I Will Vote and the Polling Place Locator
The Polling Place Locator not only helped over two million voters successfully locate their polling place, but also endured tsunamis of traffic after tweets and other social media posts throughout the cycle (Thanks, Obama!).
For those curious about our technology choices, after processing the data from states, we load it into a Postgres (our relational database of choice) RDS instance. From there, we surface the data through a Flask-based JSON API, which is consumed by the Polling Place Locator (a React app). The API-first approach has allowed us to write other applications that consume the data as well as open our data to partner organizations.
Of course, our data model needs to reflect reality. The ways that people can cast a ballot is ever changing and ever evolving. For example, Arizona now has a dual vote center and traditional polling places method of voting for Election Day. Our model supports all the ways that you can cast your ballot:
- Early Voting Locations, as in Louisiana
- Ballot Drop Boxes, like in Oregon or Washington state
- Traditional Election Day Locations
- Election Day Vote Centers, like in Arizona
- Hybrid Voting Systems
Polling Place widgets
We also firmly believe that all politics are local, and we wanted the ability for campaigns to be able to directly benefit from all our work in their own communications. Again, our goal was to make casting a ballot, and therefore finding the polling location, as frictionless as possible. If a voter visited their favorite candidate’s website, they should see their polling place listed.
To handle this use case, the DNC created an embeddable “widget” for IWV’s Polling Place Locator to allow campaigns and state parties to allow their website’s visitors to look up where to vote and customize each widget to their brand.
These widgets were used extensively in Texas and Illinois, in both English and Spanish language versions.
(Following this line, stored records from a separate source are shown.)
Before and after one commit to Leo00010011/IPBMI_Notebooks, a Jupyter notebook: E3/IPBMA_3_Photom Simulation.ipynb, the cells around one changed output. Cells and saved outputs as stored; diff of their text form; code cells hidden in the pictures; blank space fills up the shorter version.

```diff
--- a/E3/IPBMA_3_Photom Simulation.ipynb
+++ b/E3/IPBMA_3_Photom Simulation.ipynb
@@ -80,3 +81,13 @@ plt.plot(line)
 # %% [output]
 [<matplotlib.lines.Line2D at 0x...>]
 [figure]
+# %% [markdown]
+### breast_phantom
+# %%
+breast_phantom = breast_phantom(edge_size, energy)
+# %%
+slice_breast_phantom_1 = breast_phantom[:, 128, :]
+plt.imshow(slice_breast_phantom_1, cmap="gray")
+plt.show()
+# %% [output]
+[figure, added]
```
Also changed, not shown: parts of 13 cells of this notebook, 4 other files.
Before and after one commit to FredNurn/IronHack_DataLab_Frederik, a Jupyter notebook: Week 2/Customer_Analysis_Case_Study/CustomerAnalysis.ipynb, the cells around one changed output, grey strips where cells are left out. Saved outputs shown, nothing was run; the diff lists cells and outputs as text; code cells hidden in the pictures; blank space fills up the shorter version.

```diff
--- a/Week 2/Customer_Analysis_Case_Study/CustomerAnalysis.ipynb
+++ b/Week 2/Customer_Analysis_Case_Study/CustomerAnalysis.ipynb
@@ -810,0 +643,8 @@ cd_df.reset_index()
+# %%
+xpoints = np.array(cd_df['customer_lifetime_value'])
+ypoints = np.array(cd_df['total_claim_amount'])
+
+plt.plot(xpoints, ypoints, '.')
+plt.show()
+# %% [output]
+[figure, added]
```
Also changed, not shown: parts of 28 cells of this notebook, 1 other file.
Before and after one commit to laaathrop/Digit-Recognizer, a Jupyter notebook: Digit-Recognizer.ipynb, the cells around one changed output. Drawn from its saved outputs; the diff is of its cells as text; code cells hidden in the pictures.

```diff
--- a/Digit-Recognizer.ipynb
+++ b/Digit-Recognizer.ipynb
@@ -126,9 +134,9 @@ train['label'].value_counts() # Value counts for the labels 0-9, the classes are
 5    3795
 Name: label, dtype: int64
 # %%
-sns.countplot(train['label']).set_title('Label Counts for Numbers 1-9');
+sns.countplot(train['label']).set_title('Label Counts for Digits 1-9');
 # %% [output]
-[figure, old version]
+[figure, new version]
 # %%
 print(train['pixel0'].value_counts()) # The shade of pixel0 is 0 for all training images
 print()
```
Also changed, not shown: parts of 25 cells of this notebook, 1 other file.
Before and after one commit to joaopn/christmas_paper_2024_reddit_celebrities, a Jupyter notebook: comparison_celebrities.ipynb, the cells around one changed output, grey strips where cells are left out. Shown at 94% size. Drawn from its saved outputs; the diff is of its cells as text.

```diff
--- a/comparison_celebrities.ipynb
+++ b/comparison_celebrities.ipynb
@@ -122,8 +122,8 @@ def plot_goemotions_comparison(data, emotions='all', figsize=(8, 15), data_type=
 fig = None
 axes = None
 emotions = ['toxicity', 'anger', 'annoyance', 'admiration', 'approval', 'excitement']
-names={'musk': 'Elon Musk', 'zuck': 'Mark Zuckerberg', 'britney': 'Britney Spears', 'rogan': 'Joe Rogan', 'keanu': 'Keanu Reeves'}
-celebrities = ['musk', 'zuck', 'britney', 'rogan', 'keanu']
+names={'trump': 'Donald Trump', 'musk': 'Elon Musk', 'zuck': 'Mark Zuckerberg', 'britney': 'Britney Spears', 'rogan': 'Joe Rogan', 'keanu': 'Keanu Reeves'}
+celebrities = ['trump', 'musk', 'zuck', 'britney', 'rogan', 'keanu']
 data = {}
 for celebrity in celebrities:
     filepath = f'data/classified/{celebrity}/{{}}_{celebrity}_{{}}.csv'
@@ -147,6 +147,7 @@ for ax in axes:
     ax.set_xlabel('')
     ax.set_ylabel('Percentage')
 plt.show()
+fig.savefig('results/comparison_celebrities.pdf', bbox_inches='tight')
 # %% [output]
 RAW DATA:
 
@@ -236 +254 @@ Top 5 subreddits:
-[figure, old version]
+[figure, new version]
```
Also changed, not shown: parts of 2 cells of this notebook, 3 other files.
Over 300k voters were able to look up their polling place through the 20 embedded IWV widgets on campaign and state party websites.
Not only did we serve voters directly, but the DNC Tech team also provided polling location data to voter protection programs both at the DNC and across the country. It’s important to get a voter to the right polling place, but, we also need to make sure a voter’s rights are defended once they get there.
The DNC’s Voter Protection Hotline alone answered over 7,000 calls leading up to and on Election Day, many of which were polling place lookup questions from those who were unable to access the information themselves. Polling location data is a crucial linchpin for a voter protection application that synchronized the DNC’s HQ operations with on-the-ground poll observers and volunteers.
More states than ever used our data to track and record voting incidents as well as questions from voters. Nearly 15,000 volunteers across 41 states answered Voter Protection Hotline calls, observed voting sites, and provided information about where and how to vote. Our polling location data helped states place those volunteer poll observers at crucial precincts and make sure that they could accurately mark where and when problems at polling places occurred.
We’re excited to continue this work as we believe that it is crucial to protecting the right to vote nationwide. We’re look forward to supporting further special elections like today’s U.S. Senate runoff election in Mississippi, the forthcoming runoff elections in Louisiana on December 8 and in Georgia on December 4.
Thanks to the contributions of people from the DNC’s Tech, Voter Protection and Mobilization teams: Colin Fleming, CM Lubinski, Kat Atwater, Andrea MacVay, Ariana Hooks, Tessa Simonds, Jose Nunez, Lennon Day-Reynolds, Akiva Leffert, Andrew Callahan, Viola Glenn, and Catherine Tarsney.